Some indication is given here:
http://msdn.microsoft.com/en-us/library/bb509632(v=vs.85).aspx


No, those are rules for D3D's equivalent to uniform buffers.


Is there a standard way to use structs in GLSL which is both modular (easy to access from both GPU and CPU) and fast?

First of all, you should never be mapping buffers to read from them like that. Second, UBOs are your best bet for speed, but they have relatively small limits on their byte size (65536 bytes on some platforms). Anything else will be slower.

sleap
06-29-2011, 04:48 AM
Thanks for the reply! Indeed so - I am using nvidia's GL_NV_shader_buffer_load. I guess I'm allocating memory as a texture buffer and then getting a pointer to that memory with nvidia's extension.

The #include inserts the header with my own parsing code. Yes, struct arrays were possible but not globally shared ones, which is what I want.

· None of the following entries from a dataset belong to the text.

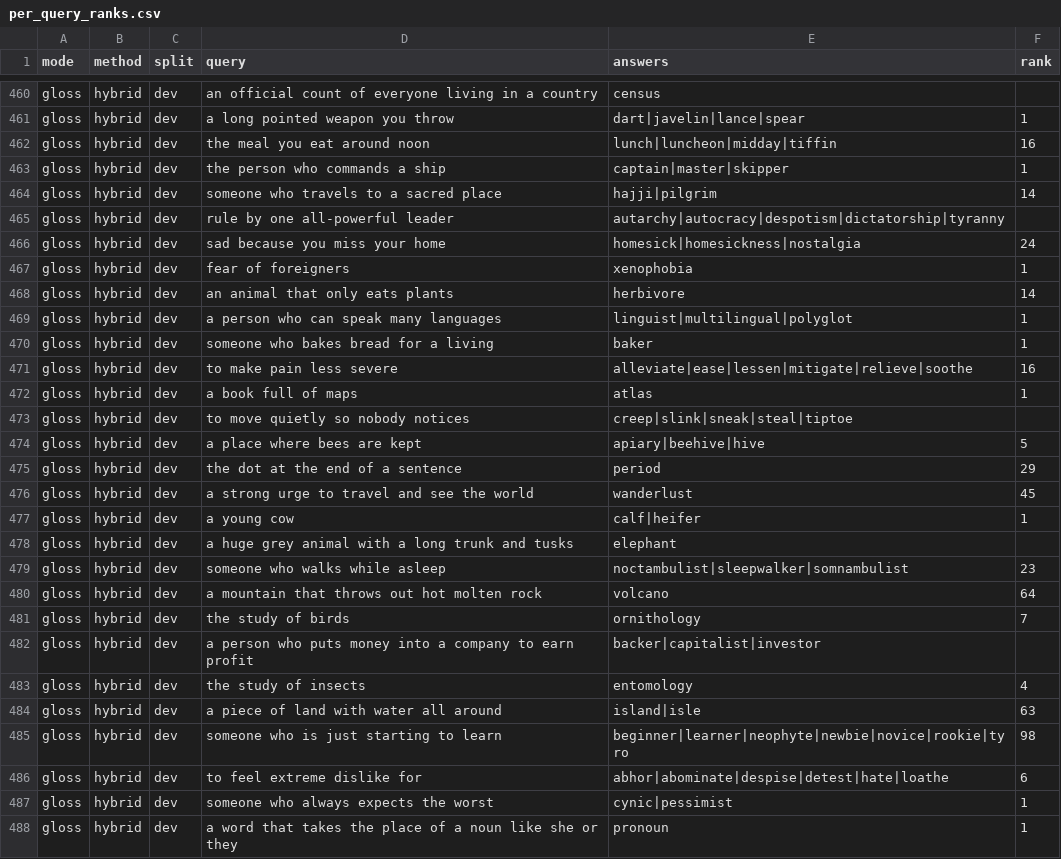
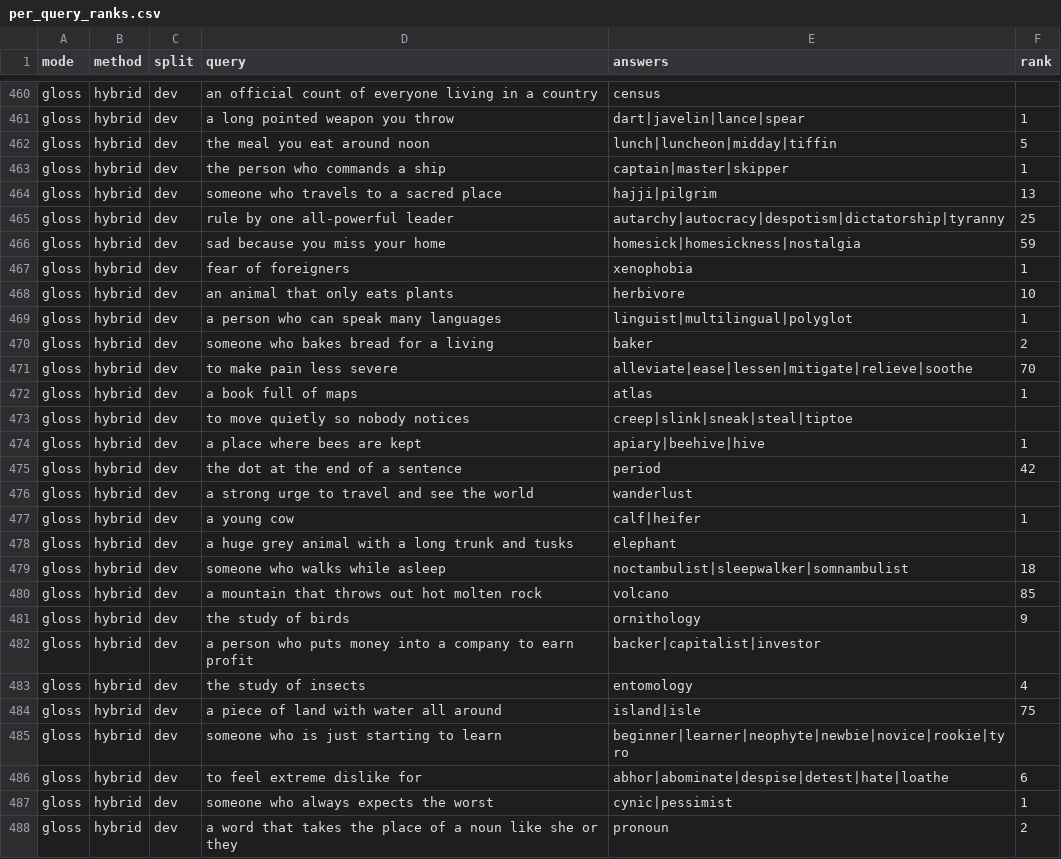
Before and after one commit to jyotraval/nlp-project, a CSV file: results/per_query_ranks.csv, drawn as a sheet; only a part is shown, gaps mark what is left out; the diff covers the shown part only.

```diff
--- a/results/per_query_ranks.csv
+++ b/results/per_query_ranks.csv
@@ -461,28 +461,28 @@ gloss,hybrid,dev,an official count of everyone living in a country,census,
 gloss,hybrid,dev,a long pointed weapon you throw,dart|javelin|lance|spear,1
-gloss,hybrid,dev,the meal you eat around noon,lunch|luncheon|midday|tiffin,16
+gloss,hybrid,dev,the meal you eat around noon,lunch|luncheon|midday|tiffin,5
 gloss,hybrid,dev,the person who commands a ship,captain|master|skipper,1
-gloss,hybrid,dev,someone who travels to a sacred place,hajji|pilgrim,14
-gloss,hybrid,dev,rule by one all-powerful leader,autarchy|autocracy|despotism|dictatorship|tyranny,
-gloss,hybrid,dev,sad because you miss your home,homesick|homesickness|nostalgia,24
+gloss,hybrid,dev,someone who travels to a sacred place,hajji|pilgrim,13
+gloss,hybrid,dev,rule by one all-powerful leader,autarchy|autocracy|despotism|dictatorship|tyranny,25
+gloss,hybrid,dev,sad because you miss your home,homesick|homesickness|nostalgia,59
 gloss,hybrid,dev,fear of foreigners,xenophobia,1
-gloss,hybrid,dev,an animal that only eats plants,herbivore,14
+gloss,hybrid,dev,an animal that only eats plants,herbivore,10
 gloss,hybrid,dev,a person who can speak many languages,linguist|multilingual|polyglot,1
-gloss,hybrid,dev,someone who bakes bread for a living,baker,1
-gloss,hybrid,dev,to make pain less severe,alleviate|ease|lessen|mitigate|relieve|soothe,16
+gloss,hybrid,dev,someone who bakes bread for a living,baker,2
+gloss,hybrid,dev,to make pain less severe,alleviate|ease|lessen|mitigate|relieve|soothe,70
 gloss,hybrid,dev,a book full of maps,atlas,1
 gloss,hybrid,dev,to move quietly so nobody notices,creep|slink|sneak|steal|tiptoe,
-gloss,hybrid,dev,a place where bees are kept,apiary|beehive|hive,5
-gloss,hybrid,dev,the dot at the end of a sentence,period,29
-gloss,hybrid,dev,a strong urge to travel and see the world,wanderlust,45
+gloss,hybrid,dev,a place where bees are kept,apiary|beehive|hive,1
+gloss,hybrid,dev,the dot at the end of a sentence,period,42
+gloss,hybrid,dev,a strong urge to travel and see the world,wanderlust,
 gloss,hybrid,dev,a young cow,calf|heifer,1
 gloss,hybrid,dev,a huge grey animal with a long trunk and tusks,elephant,
-gloss,hybrid,dev,someone who walks while asleep,noctambulist|sleepwalker|somnambulist,23
-gloss,hybrid,dev,a mountain that throws out hot molten rock,volcano,64
-gloss,hybrid,dev,the study of birds,ornithology,7
+gloss,hybrid,dev,someone who walks while asleep,noctambulist|sleepwalker|somnambulist,18
+gloss,hybrid,dev,a mountain that throws out hot molten rock,volcano,85
+gloss,hybrid,dev,the study of birds,ornithology,9
 gloss,hybrid,dev,a person who puts money into a company to earn profit,backer|capitalist|investor,
 gloss,hybrid,dev,the study of insects,entomology,4
-gloss,hybrid,dev,a piece of land with water all around,island|isle,63
-gloss,hybrid,dev,someone who is just starting to learn,beginner|learner|neophyte|newbie|novice|rookie|tyro,98
+gloss,hybrid,dev,a piece of land with water all around,island|isle,75
+gloss,hybrid,dev,someone who is just starting to learn,beginner|learner|neophyte|newbie|novice|rookie|tyro,
 gloss,hybrid,dev,to feel extreme dislike for,abhor|abominate|despise|detest|hate|loathe,6
 gloss,hybrid,dev,someone who always expects the worst,cynic|pessimist,1
-gloss,hybrid,dev,a word that takes the place of a noun like she or they,pronoun,1
+gloss,hybrid,dev,a word that takes the place of a noun like she or they,pronoun,2
```
Also changed, not shown: 45 edited cells elsewhere in this file, results/metrics.csv, 12 other files.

This is essentially for GPGPU without having to interface with CUDA or OpenCL as the end result is still GL rendering. For that purpose I don't think UBOs are what I want.

I guess my question should have been: Where can I find the struct aligning/packing rules for nvidia's bindless graphics?
The answer is here: http://developer.download.nvidia.com/opengl/specs/GL_NV_shader_buffer_load.txt
(no idea how I missed it as I'm pretty sure I searched the page)

I have never had to align structs in C++ but it would be useful to be able to access arbitrary structs from either end. A compiler option to switch on nvidia's GLSL struct alignment would be amazing.

There still remains the problem of access speed. It may be a bug on my part (more likely) but perhaps the overhead of packing the data outweighs the cache advantages of interleaving with current hardware?